I really begin to think that I have made progress in the past few years. Every one tells me so, and Mr Kurtz, who after all sees a good deal & claims to know more, thinks my work ought to be known beyond the narrow limits of St. Louis & the Western States. I had a "one man" exhibition a few months ago, and if the attention of the Public can be counted as success, then I can claim a great deal of it. By a clever manipulation of the Social strings on the part of my wife, the show was made more or less of a "function" and the leading society people came to see the pictures. You can imagine how edifying it must have been. But it aroused the interest of the Press, and I got a good deal of free advertising - a thing unheard of in this liberal and intellectual community. What that may lead to it is hard to predict, but it cannot do me any harm.

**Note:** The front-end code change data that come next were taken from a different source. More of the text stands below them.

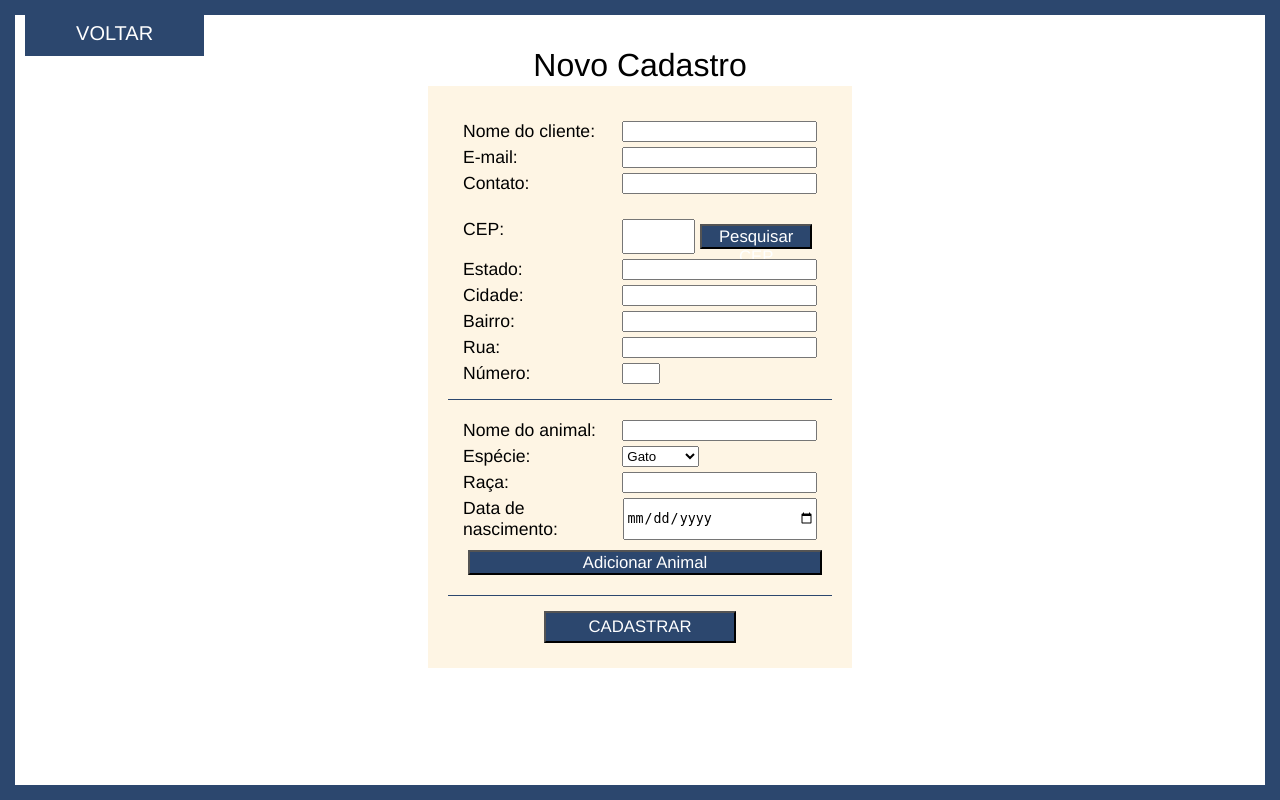
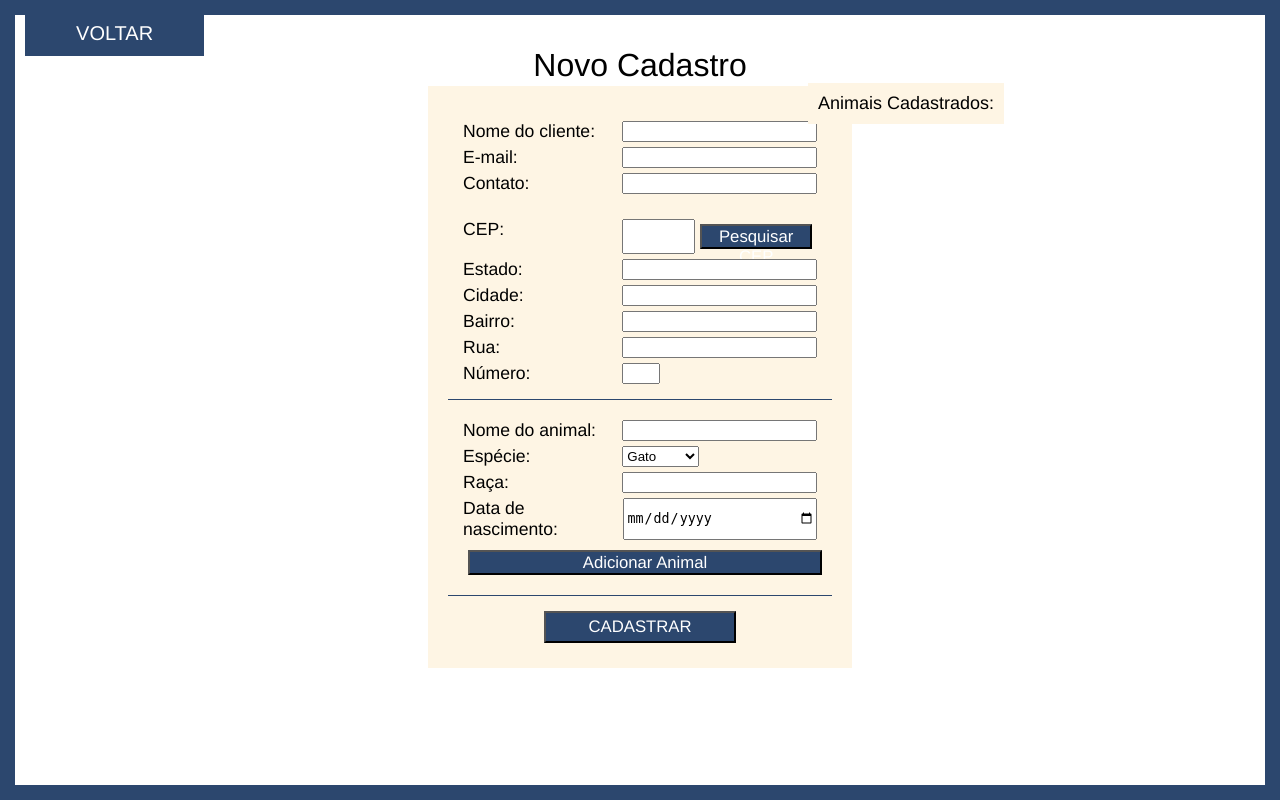
Before and after one commit to mitsueyano/TCC, a PHP site: page /novoCadastro.php in a window 1280 px wide. Run offline with PHP 8.4, Linux system fonts and the light colour scheme.

Commit message:
Continuação da página de Cadastro
Incrementação do cadastro no banco de dados agora com os campos de endereço completos; Início do desenvolvimento front-end e back-end para a tabela Animais

```diff
--- a/TCC/Css/novoCadastro.css
+++ b/TCC/Css/novoCadastro.css
@@ -183,3 +183,19 @@ input{
     box-shadow: 1px 1px #000000;
     transition: .2s;
 }
+.containerAnimaisCad{
+    background-color : #fef5e4;
+    color : #000000;
+    font-family: 'Franklin Gothic Medium', 'Arial Narrow', Arial, sans-serif;
+    padding: 10px;
+    margin: 20px;
+    position: absolute;
+    right: -50%;
+    top: -15px;
+}
+.titulo-AnimaisCad{
+    font-size: 18px !important;
+}
+.containerAnimaisCad > span{
+font-size: 10px;
+}
--- a/TCC/Index/novoCadastro.php
+++ b/TCC/Index/novoCadastro.php
@@ -13,9 +13,9 @@
             <div class="bar">
                 <div class="button"><a href="./cadastro.php">VOLTAR</a></div>
             </div>
-            <div class="container">
+            <div class="container" id="container">
                 <div class="form-container">
-                <label class="titulo">Novo Cadastro</label>
+                    <label class="titulo">Novo Cadastro</label>
                     <form action="../php/cadastrarCliente.php" method="post">
 
                         <div class="container-cliente">
@@ -24,7 +24,7 @@
                                     <label>Nome do cliente:</label>
                                 </div>
                                 <div class="input-form">
-                                    <input type="text" name="nome">
+                                    <input type="text" name="nome" required= "true">
                                 </div>
                             </div>
                             <div class="flex">
@@ -40,7 +40,7 @@
                                     <label>Contato:</label>
                                 </div>
                                 <div class="input-form">
-                                <input type="text" name="contato"/>
+                                <input type="text" name="contato" required= "true"/>
                                 </div>
                             </div>
                             <div class="flex">
@@ -48,7 +48,7 @@
                                     <label>CEP:</label>
                                 </div>
                                 <div class="input-form">
-                                    <input type="text" style="width: 65px" name="cep" id="cep">
+                                    <input type="text" style="width: 65px" id="cep" required= "true">
                                     <button type="button" onclick="pesquisarCEP()" class="form-btn pesquisar">Pesquisar CEP</button>
                                 </div>
                             </div>
@@ -57,7 +57,7 @@
                                     <label>Estado:</label>
                                 </div>
                                 <div class="input-form">
-                                    <input type="text" id="estado">
+                                    <input type="text" id="estado" name="estado" required= "true">
                                 </div>
                             </div>
                             <div class="flex">
@@ -65,7 +65,7 @@
                                     <label>Cidade:</label>
                                 </div>
                                 <div class="input-form">
-                                    <input type="text" id="cidade">
+                                    <input type="text" id="cidade" name="cidade" required= "true">
                                 </div>
                             </div>
                             <div class="flex">
@@ -73,7 +73,7 @@
                                     <label>Bairro:</label>
                                 </div>
                                 <div class="input-form">
-                                    <input type="text" id="bairro">
+                                    <input type="text" id="bairro" name="bairro" required= "true">
                                 </div>
                             </div>
                             <div class="flex">
@@ -81,7 +81,7 @@
                                     <label>Rua:</label>
                                 </div>
                                 <div class="input-form">
-                                    <input type="text" id="rua">
+                                    <input type="text" id="rua" name="rua" required= "true">
                                 </div>
                             </div>
                             <div class="flex">
@@ -89,7 +89,7 @@
                                     <label>Número:</label>
                                 </div>
                                 <div class="input-form">
-                                    <input type="text" style="width: 30px">
+                                    <input type="text" name="numero" style="width: 30px" required= "true">
                                 </div>
                             </div>
                         </div>
@@ -99,7 +99,7 @@
                                     <label>Nome do animal:</label>
                                 </div>
                                 <div class="input-form">
-                                    <input type="text">
+                                    <input type="text" name="nomeAnimal" id="nomeAnimal" required= "true">
                                 </div>
                             </div>
                             <div class="flex">
@@ -107,7 +107,7 @@
                                     <label>Espécie:</label>
                                 </div>
                                 <div class="input-form">
-                                    <select name="" id="">
+                                    <select name="especie" id="especie">
                                         <option value="">Gato</option>
                                         <option value="">Cachorro</option>
                                     </select>
@@ -118,22 +118,24 @@
                                     <label>Raça:</label>
                                 </div>
                                 <div class="input-form">
-                                    <input type="text">
+                                    <input type="text" name="raca" id="raca" required= "true">
                                 </div>
                             </div>
                             <div class="flex">
                                 <label>Data de nascimento:</label>
                                 <div class="input-form">
-                                    <input type="date">
+                                    <input type="date" name="dataNascto" id="dataNascto" required= "true">
                                 </div>
                             </div>
-                            <button type="button"class="form-btn pesquisar">Adicionar Animal</button>
+                            <button type="button"class="form-btn pesquisar" onclick="addAnimal()">Adicionar Animal</button>
                         </div>
                         <div class="submit-container">
                             <input type="submit" value="CADASTRAR" class="submit form-btn">
                         </div>
                     </form>
+                    <div class="containerAnimaisCad" id="containerAnimaisCad"><span class="titulo-AnimaisCad">Animais Cadastrados: </span></div>
                 </div>
+
             </div>
     </body>
 </html>
@@ -158,4 +160,32 @@
         })
         .catch(err => console.error(err))
     }
+
+    let animais = [];
+
+    function addAnimal()
+    {
+
+        const nomeAnimal = document.getElementById("nomeAnimal").value;
+        const especie = document.getElementById("especie").value;
+        const raca = document.getElementById("raca").value;
+        const dataNascto = document.getElementById("dataNascto").value;
+
+        animais.push([nomeAnimal, especie, raca, dataNascto]);
+
+        var div = document.createElement('div');
+
+        div.style.display = "flex";
+        div.style.flexDirection = "column";
+
+        var container = document.getElementById('containerAnimaisCad');
+
+        div.innerHTML = `
+            <span>${nomeAnimal}</span>
+        `;
+        container.appendChild(div);
+
+}
+
+
 </script>
```
Also changed, not shown: TCC/php/cadastrarCliente.php (+10 -5 lines).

In the meantime, whenever I have the chance, I peg away at my work with a great deal of disappointment & an occasional day of elation & pleasure. I believe that I know what I want to do, & although I have not yet "struck ore," I catch an occasional glimpse of the metal. If I can unearth just a little of it before I pull up stakes [p. 3] I shall be compensated. All that I need is an occasional guide post to show me the way, and that I have not had since I left Paris.
My work here at the school is very trying. If it did not mean bread & butter for my family I should have given it up long ago. In spite of my dislike for it, I seem to help the students for I am constantly asked for advice even by students who are not in my classes. But when one has three daughters to look after, it makes the problems of choosinging [sic] ones career, very much simpler.
Mr Ives is going abroad, I believe, in a month or so, in the interest of the St Louis Fair, & I trust that he will succeed in getting a good representative collection of your work. If any good is to result in this Exposition for St. Louis it will be in the direction of Art. We may have a permanent building left us and it is to be hoped that some of the pictures sent over will remain in the building through the liberality of the Exposition Company or other public spirited citizens. And it is sincerely to be hoped that some of your work will be acquired.
[p. 4] We have some pretty good Sweedish [sic] & Glasgow pictures here, & a few scattered examples of modern French and Dutch schools. But we are sadly in need of a more representative collection & the only interest I have in the Exposition is the hope that something will stay here for us.
I do not give up the hope of being in Paris or London some time in the future & I sincerely hope that when I do get over there I will have the good fortune to meet with you.
Please give my kindest regards to such of my friends as may still remember me,
& believe me, my dear Mr Whistler, as always
yours most cordially
Edmund H Wuerpel
The St Louis School of Fine Arts where Wuerpel taught for many years.
5. my wife
Mrs E. H. Wuerpel, wife of the artist.
6. [p. 3]
Although Wuerpel has numbered this sheet '2.', it is actually the third side of text.